level below the average of the last five years.
Given the positive supply shock that eased a substantial
growth with low inflationary pressures, the central bank kept
its policy rate unchanged at 5% until October 2016 when it was
increased to 5.5%, preventing an increase in inflationary
pressures in the short-term associated with expected increases
in oil prices, the normalisation of US monetary policy, our
main trading partner, as well as uncertainty in the markets due
to changes in US policies.
In this context of improved terms of trade, the balance of
payments results showed a reduction in the current account
deficit for the fifth consecutive year, from 1.9% of GDP in
2015 to 1.4% of GDP at the end of 2016. This result is mainly
due to the 9.3% decrease in the value of oil and oil products
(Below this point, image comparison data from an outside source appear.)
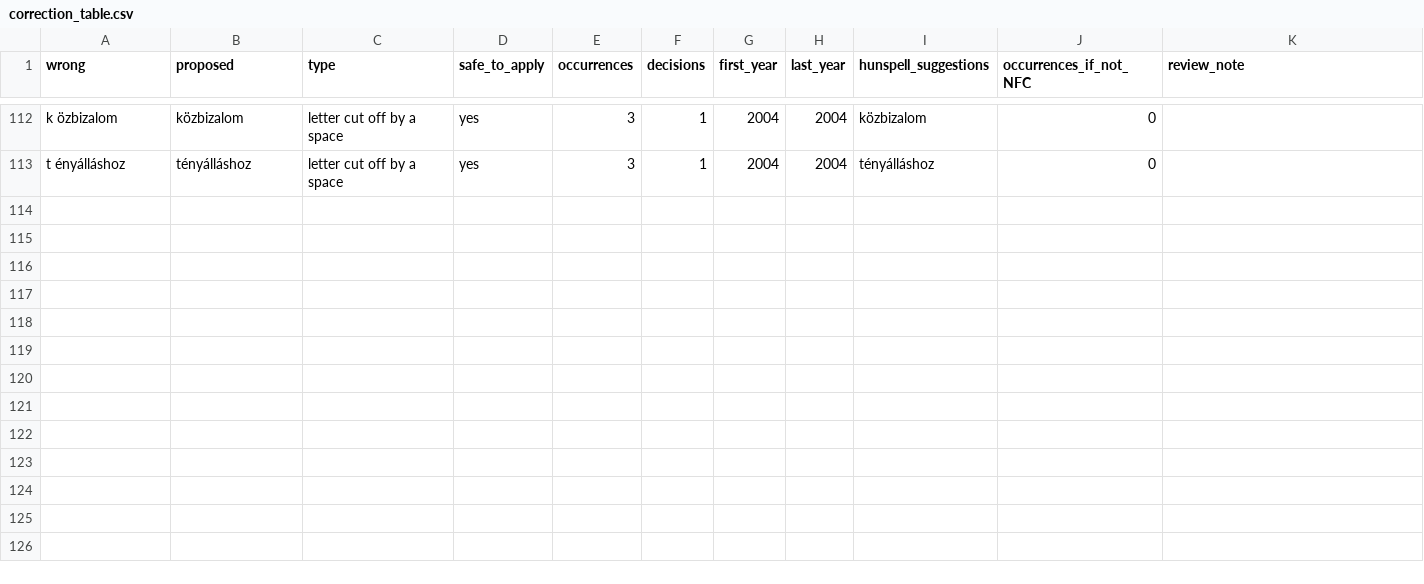
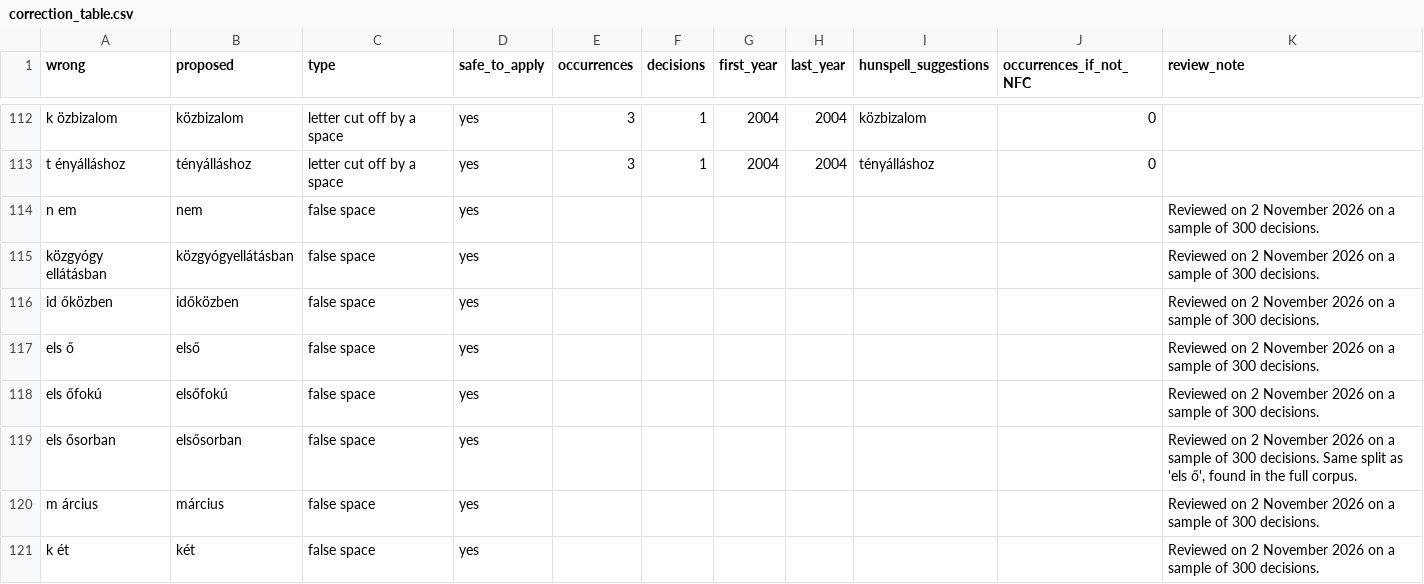
Before and after one commit to Homoki-Ugyvedi-Iroda/hu-legal-text-cleaning, a CSV file: src/hu_legal_cleaning/data/correction_table.csv, drawn as a sheet; only a part is shown, gaps mark what is left out; the diff covers the shown part only.

```diff
--- a/src/hu_legal_cleaning/data/correction_table.csv
+++ b/src/hu_legal_cleaning/data/correction_table.csv
@@ -113 +113,9 @@ k özbizalom,közbizalom,letter cut off by a space,yes,3,1,2004,2004,közbizalom
 t ényálláshoz,tényálláshoz,letter cut off by a space,yes,3,1,2004,2004,tényálláshoz,0,
+n em,nem,false space,yes,,,,,,,Reviewed on 2 November 2026 on a sample of 300 decisions.
+közgyógy ellátásban,közgyógyellátásban,false space,yes,,,,,,,Reviewed on 2 November 2026 on a sample of 300 decisions.
+id őközben,időközben,false space,yes,,,,,,,Reviewed on 2 November 2026 on a sample of 300 decisions.
+els ő,első,false space,yes,,,,,,,Reviewed on 2 November 2026 on a sample of 300 decisions.
+els őfokú,elsőfokú,false space,yes,,,,,,,Reviewed on 2 November 2026 on a sample of 300 decisions.
+els ősorban,elsősorban,false space,yes,,,,,,,"Reviewed on 2 November 2026 on a sample of 300 decisions. Same split as 'els ő', found in the full corpus."
+m árcius,március,false space,yes,,,,,,,Reviewed on 2 November 2026 on a sample of 300 decisions.
+k ét,két,false space,yes,,,,,,,Reviewed on 2 November 2026 on a sample of 300 decisions.
```
Also changed, not shown: 7 added rows and 3 edited cells elsewhere in this file, src/hu_legal_cleaning/data/line_start_fixes.csv, 17 other files.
imports, the increase in exports of goods by 4.4%, the growth
of tourism revenues by 9.9%, and the increase of 6.1% in family
remittances. Investment flows in 2016 experienced an expansion
of 9.2%, mainly for activities related to tourism, real estate,
and mining. As of December 2016, gross international reserves
reached $6,047.4 million, equivalent to 3.9 months of imports,
while net international reserves amounted to $6,046.7 million,
for an increase of $781.3 million and $851.6 million,
respectively, during the period. It is important to note that
this is the highest level historically achieved.
According to preliminary figures, in 2016 government
operations showed a non-financial public sector (NFPS) deficit
of 2.8% of GDP, as part of the fiscal consolidation process
initiated since 2012.
In 2016, the Dominican financial sector experienced a
sustained expansion rate of its gross assets and liabilities,
with annual increases of 11.8% and 11.7%, respectively,
verifying in turn appropriate levels in the profitability and
quality indicators of the loan portfolio.
The macroeconomic outlook for the end of 2017 shows an
expected GDP growth of around 5.5%, driven by private
consumption and investment. The inflation rate is expected to
be at the centre of the target range as the positive supply
shock dissipates, with a low probability of significant
inflationary pressures in the monetary policy horizon. In
addition, the current account deficit of the balance of
payments is expected to be around 2% of GDP, while achieving a
significant increase in international reserves.